Hinostroza isn't the flashiest name in the prospect world, nor did he put up very impressive scoring numbersespecially considering his diminutive sizebut he's the kind of player who just seems to impress in every game. Hinostroza has a good all-around skill set to combine with a top-end intangibles package. He's a good skater who regularly shows solid speed, at times flashing above-average in that area, and has a good gliding speed off his push-offs. Hinostroza manages to pick up more ice than his good skating talent would suggest because of his tireless work ethic, though, as he has a very desirable on-ice motor. He has solid puck skills and is able to make some moves to keep the puck, on top of showing good fight in the corners and in the cycle game to maintain possession. Hinostroza's vision is his best offensive asset as he's a creative passer who sees his options well and is able to create offense through his teammates as well as he does individually. Hinostroza will at times flash high-end skill or hockey sense, but I'm not convinced he'll be able to be that kind of player in the pro game.
83. Jeremy Boyce-Rotevall, Left Wing, Timra-SEL
Boyce-Rotevall not getting drafted last year was very surprising. He's an above-average skater who accelerates well and moves his legs very quickly. Jeremy's puck skills are decentI haven't seen him show any stick-handling prowess, but he's a fine passer and I have at times seen him flash above-average distribution skills. His shot mechanics are solid, he gets the puck into shooting position very quickly, and I've seen above-average finishing ability from him. His physical game at the moment is fringe, but it projects as average when he's done growing. His body still needs a fair amount of work as he's physically immature and it shows during board battles. His work ethic towards the physical game is good, though, as he is the kind of player who consistently goes to the front of the net, works hard in the cycle game, and shows a little edge here and there. His work ethic translates to his defensive game, where he really hustles on the backcheck. Boyce-Rotevall doesn't really stand out in any fashion of the game, but has enough tools that can or do reach pro-average that he could be a decent prospect.
84. Nick Ebert, Defense, Windsor-OHL
Ebert was one the main disappointments of the 2012 draft season after coming in with years of anticipation and high expectations. People in the industry have been hearing praise about Ebert since he was 14-15 and after his big rookie year last season he was expected to be a lock for the top 10. First the good about him: Ebert is a high-end skater who has a very strong stride and can get to a pretty dangerous top speed with one or two push-offs.

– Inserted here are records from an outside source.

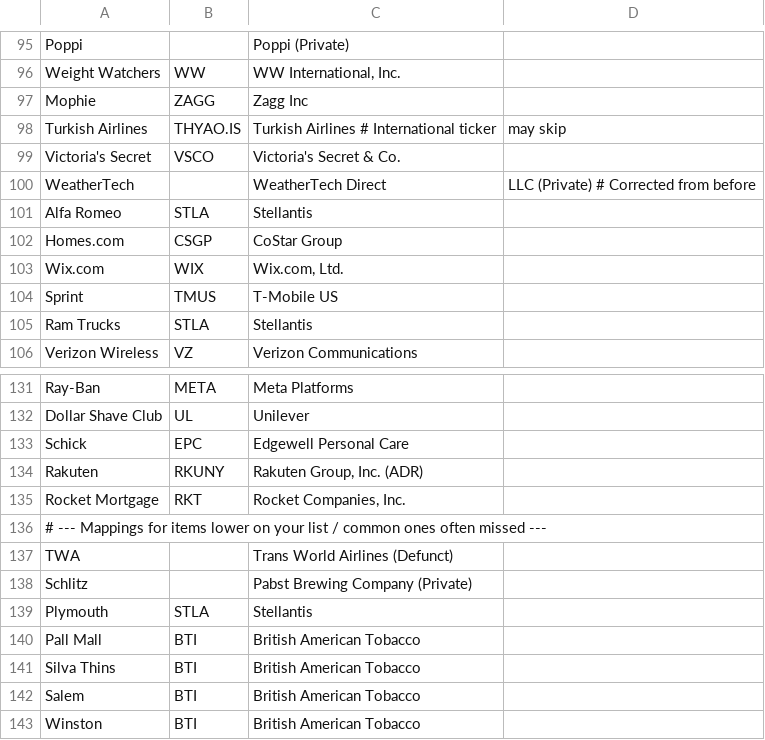
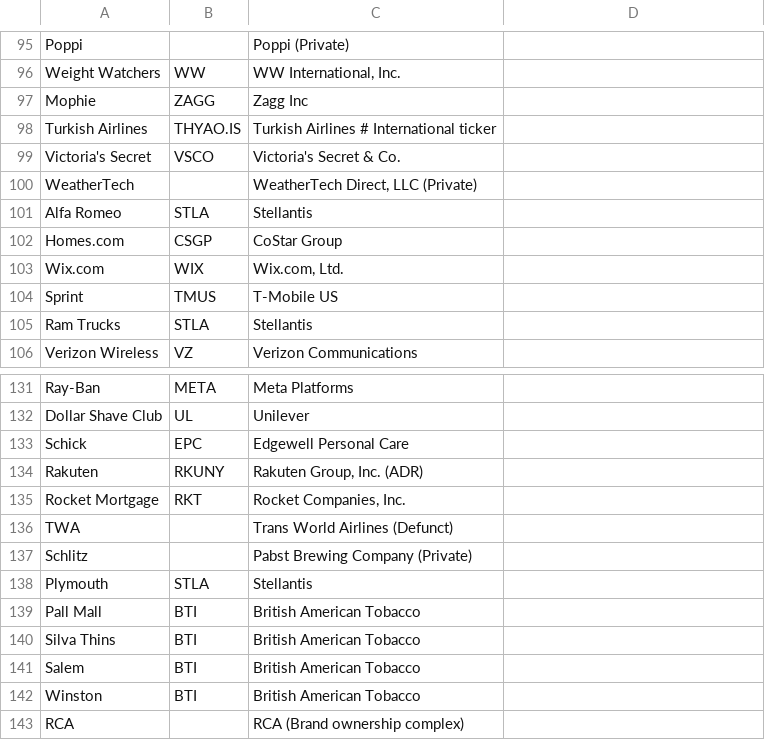
Before and after one commit to lopezapem/super-bowl-ad-impact, a CSV file: data/raw/advertiser_ticker_mapping.csv, drawn as a sheet; only a part is shown, gaps mark what is left out; the shorter side is filled out with more unchanged rows.

Commit message:
Feat: Complete event study analysis and update advertiser mapping

```diff
--- a/data/raw/advertiser_ticker_mapping.csv
+++ b/data/raw/advertiser_ticker_mapping.csv
@@ -97,5 +97,5 @@ Weight Watchers,WW,"WW International, Inc."
 Mophie,ZAGG,"Zagg Inc"
-Turkish Airlines,THYAO.IS,Turkish Airlines # International ticker, may skip
+Turkish Airlines,THYAO.IS,Turkish Airlines # International ticker
 Victoria's Secret,VSCO,"Victoria's Secret & Co."
-WeatherTech,,WeatherTech Direct, LLC (Private) # Corrected from before
+WeatherTech,,"WeatherTech Direct, LLC (Private)"
 Alfa Romeo,STLA,Stellantis
@@ -135,3 +135,2 @@ Rakuten,RKUNY,"Rakuten Group, Inc. (ADR)"
 Rocket Mortgage,RKT,"Rocket Companies, Inc."
-# --- Mappings for items lower on your list / common ones often missed ---
 TWA,,Trans World Airlines (Defunct)
```
Also changed, not shown: 6 other files.
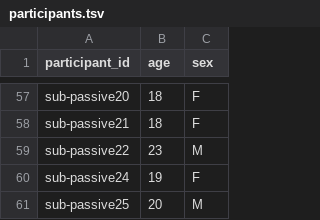
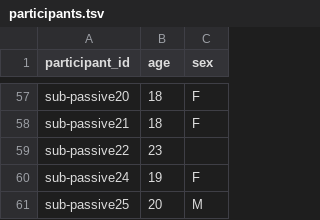
Before and after one commit to OpenNeuroDatasets/ds006434, a TSV file: participants.tsv, drawn as a sheet; only a part is shown, gaps mark what is left out; the diff covers the shown part only.

```diff
--- a/participants.tsv
+++ b/participants.tsv
@@ -58,3 +58,3 @@ sub-passive20	18	F
 sub-passive21	18	F
-sub-passive22	23	M
+sub-passive22	23	
 sub-passive24	19	F
```
Also changed, not shown: 48 edited cells elsewhere in this file.
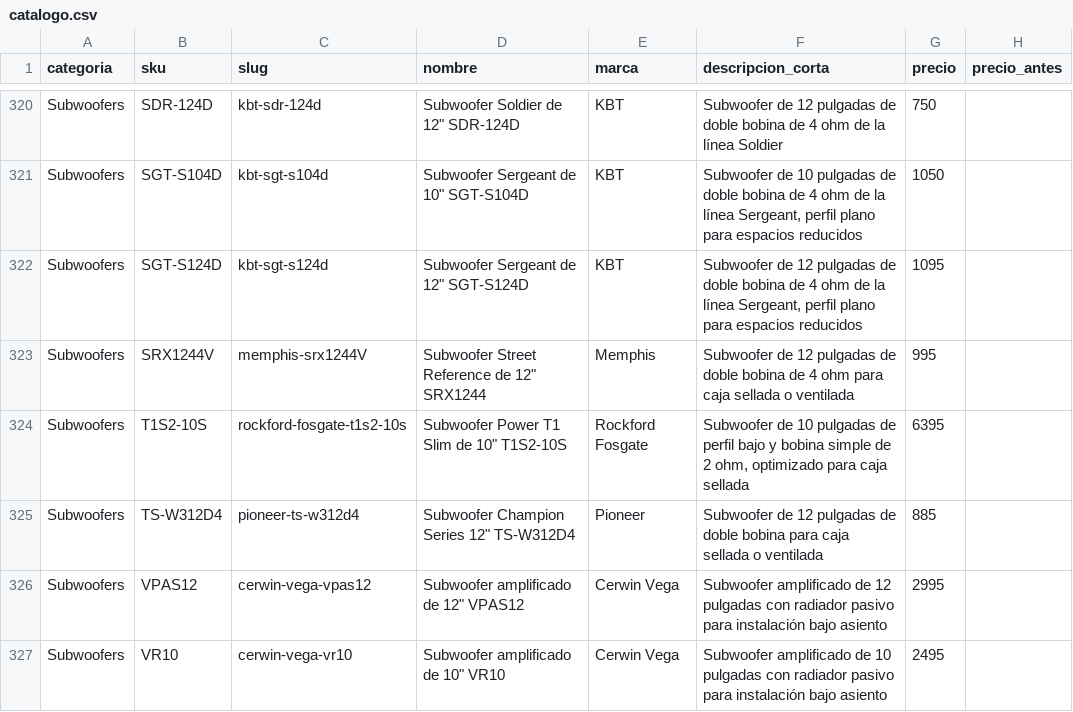
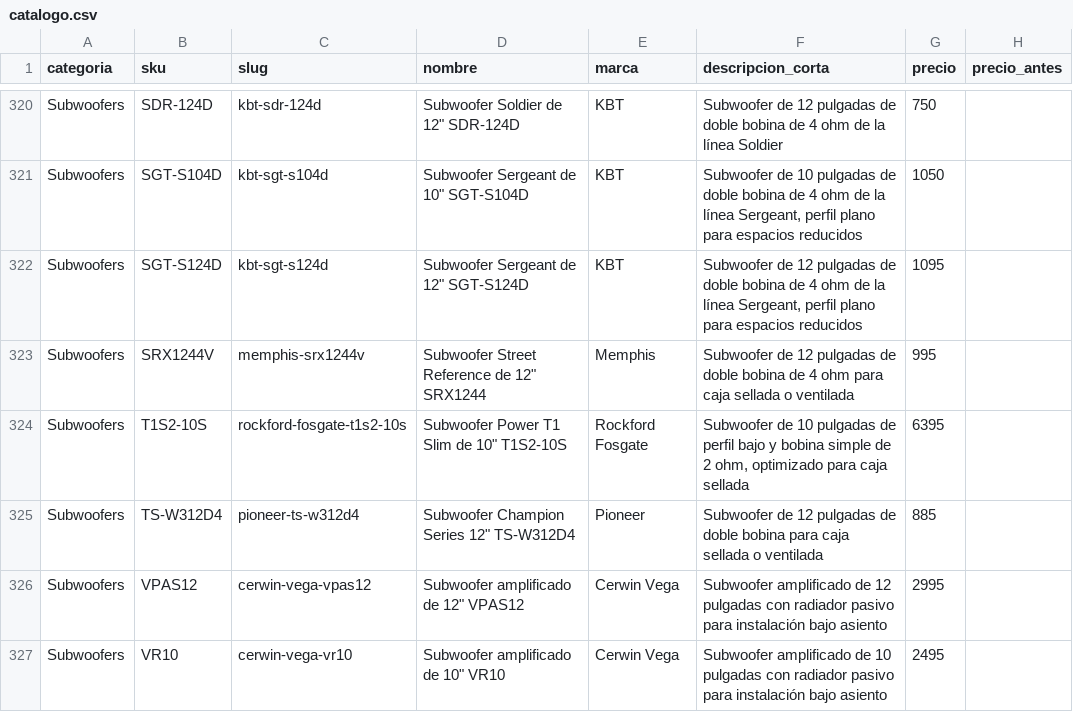
Before and after one commit to B4rr13nt0s/sonoro, a CSV file: data/source/catalogo.csv, drawn as a sheet; only a part is shown, gaps mark what is left out; the diff names each change by its address in the sheet, - before the commit and + after, or states it on an @@ line.

```diff
--- a/data/source/catalogo.csv
+++ b/data/source/catalogo.csv
-C323 (slug): memphis-srx1244V
+C323 (slug): memphis-srx1244v
```
Also changed, not shown: 1 other file.
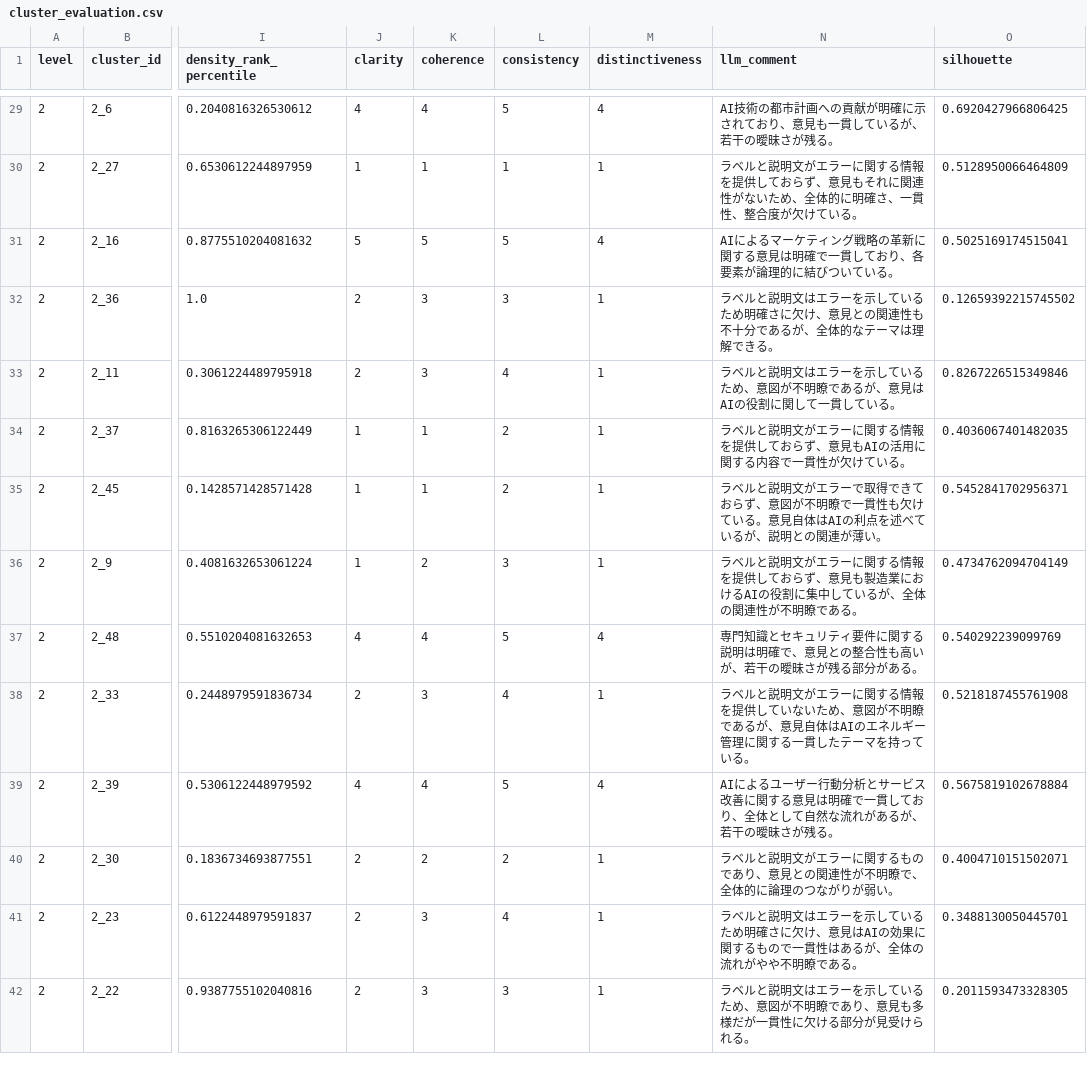
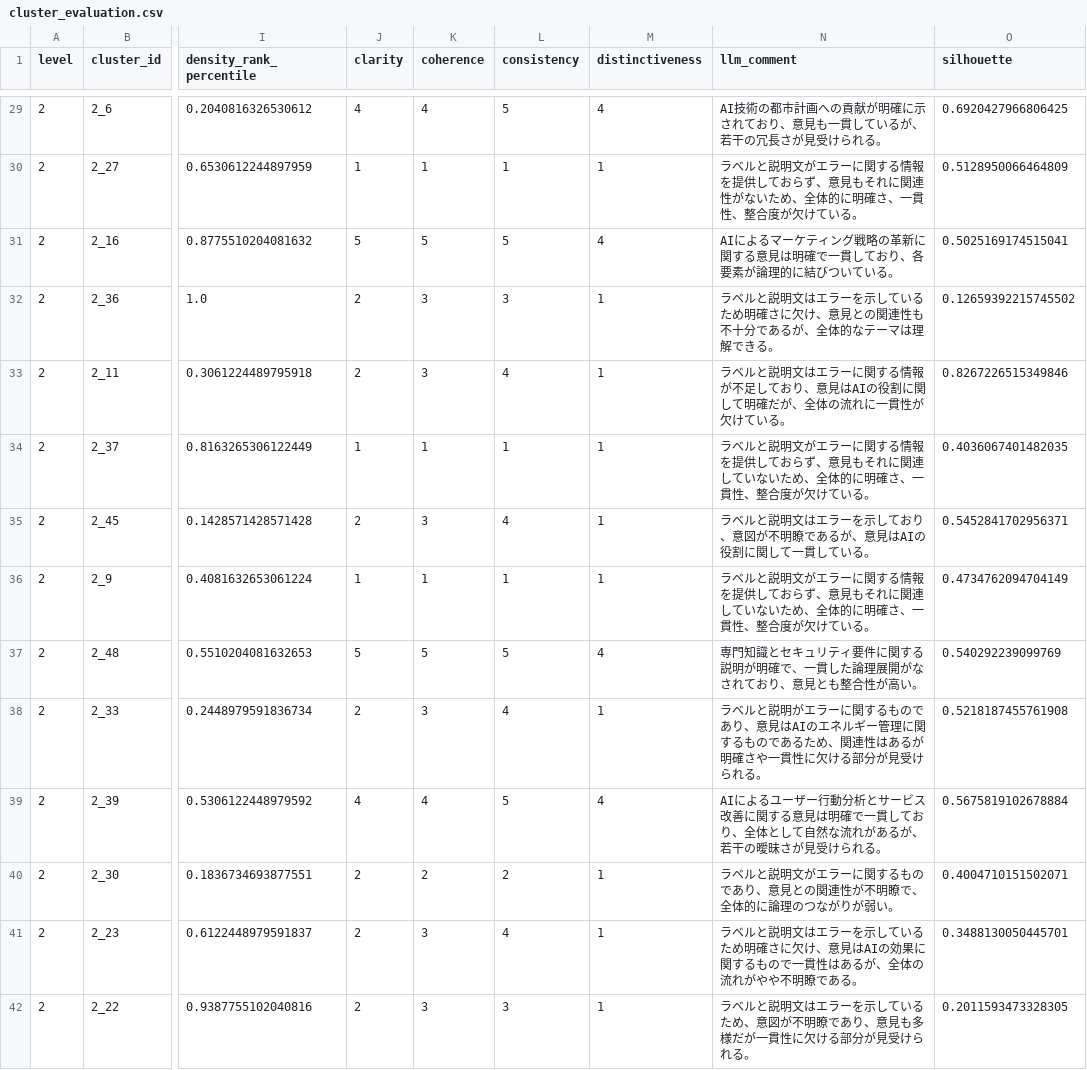
Before and after one commit to take365/take365.github.io, a CSV file: evaluation/5/cluster_evaluation.csv, drawn as a sheet; only a part is shown, gaps mark what is left out; the diff covers the shown part only; the diff names each change by its address in the sheet, - before the commit and + after, or states it on an @@ line.

```diff
--- a/evaluation/5/cluster_evaluation.csv
+++ b/evaluation/5/cluster_evaluation.csv
-N29 (llm_comment): …、若干の曖昧さが残る。
+N29 (llm_comment): …、若干の冗長さが見受けられる。
-N33 (llm_comment): …はエラーを示しているため、意図が不明瞭であるが、意見はAIの役割に関して一貫している。
+N33 (llm_comment): …はエラーに関する情報が不足しており、意見はAIの役割に関して明確だが、全体の流れに一貫性が欠けている。
-L34 (consistency): 2
+L34 (consistency): 1
-N34 (llm_comment): …、意見もAIの活用に関する内容で一貫性が欠けて…
+N34 (llm_comment): …、意見もそれに関連していないため、全体的に明確さ、一貫性、整合度が欠けて…
-J35 (clarity): 1
+J35 (clarity): 2
-K35 (coherence): 1
+K35 (coherence): 3
-L35 (consistency): 2
+L35 (consistency): 4
-N35 (llm_comment): …と説明文がエラーで取得できておらず、意図が不明瞭で一貫性も欠けている。意見自体はAIの利点を述べているが、説明との関連が薄い。
+N35 (llm_comment): …と説明文はエラーを示しており、意図が不明瞭であるが、意見はAIの役割に関して一貫している。
-K36 (coherence): 2
+K36 (coherence): 1
-L36 (consistency): 3
+L36 (consistency): 1
-N36 (llm_comment): …、意見も製造業におけるAIの役割に集中しているが、全体の関連性が不明瞭である。
+N36 (llm_comment): …、意見もそれに関連していないため、全体的に明確さ、一貫性、整合度が欠けている。
-J37 (clarity): 4
+J37 (clarity): 5
-K37 (coherence): 4
+K37 (coherence): 5
-N37 (llm_comment): …する説明は明確で、意見との整合性も高いが、若干の曖昧さが残る部分がある。
+N37 (llm_comment): …する説明が明確で、一貫した論理展開がなされており、意見とも整合性が高い。
-N38 (llm_comment): …ルと説明文がエラーに関する情報を提供していないため、意図が不明瞭であるが、意見自体はAIのエネルギー管理に関する一貫したテーマを持っている。
+N38 (llm_comment): …ルと説明がエラーに関するものであり、意見はAIのエネルギー管理に関するものであるため、関連性はあるが明確さや一貫性に欠ける部分が見受けられる。
-N39 (llm_comment): …曖昧さが残る。
+N39 (llm_comment): …曖昧さが見受けられる。
```
Also changed, not shown: 42 edited cells elsewhere in this file, 1 other file.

He's also agile and smooth with his edge work showing good mobility in all directions. He has a big shot from the point that can flash high-end in that department as well. Ebert is more of a puck-rusher than a puck-mover as well. He has a decent frame and on occasion will land crushing blows. Now for the bad: much has been made of the "With or without you", taking only Ebert with Ryan Ellis out of the equation. Ebert was looked to early on as the go-to man on the back-end and that just didn't work. Ebert's decision-making is replacement level as he simply makes too many bad reads. He's a turnover machine with the puck who goes out of position at times to hit on defense and really hurts his team too much. Ebert got better as the year went on, but he had way too many bad games throughout the course of the OHL season. He has upside and is worth a mid-round pick, but he looks like a long-term project currently.
85. Brady Vail, Center, Windsor-OHL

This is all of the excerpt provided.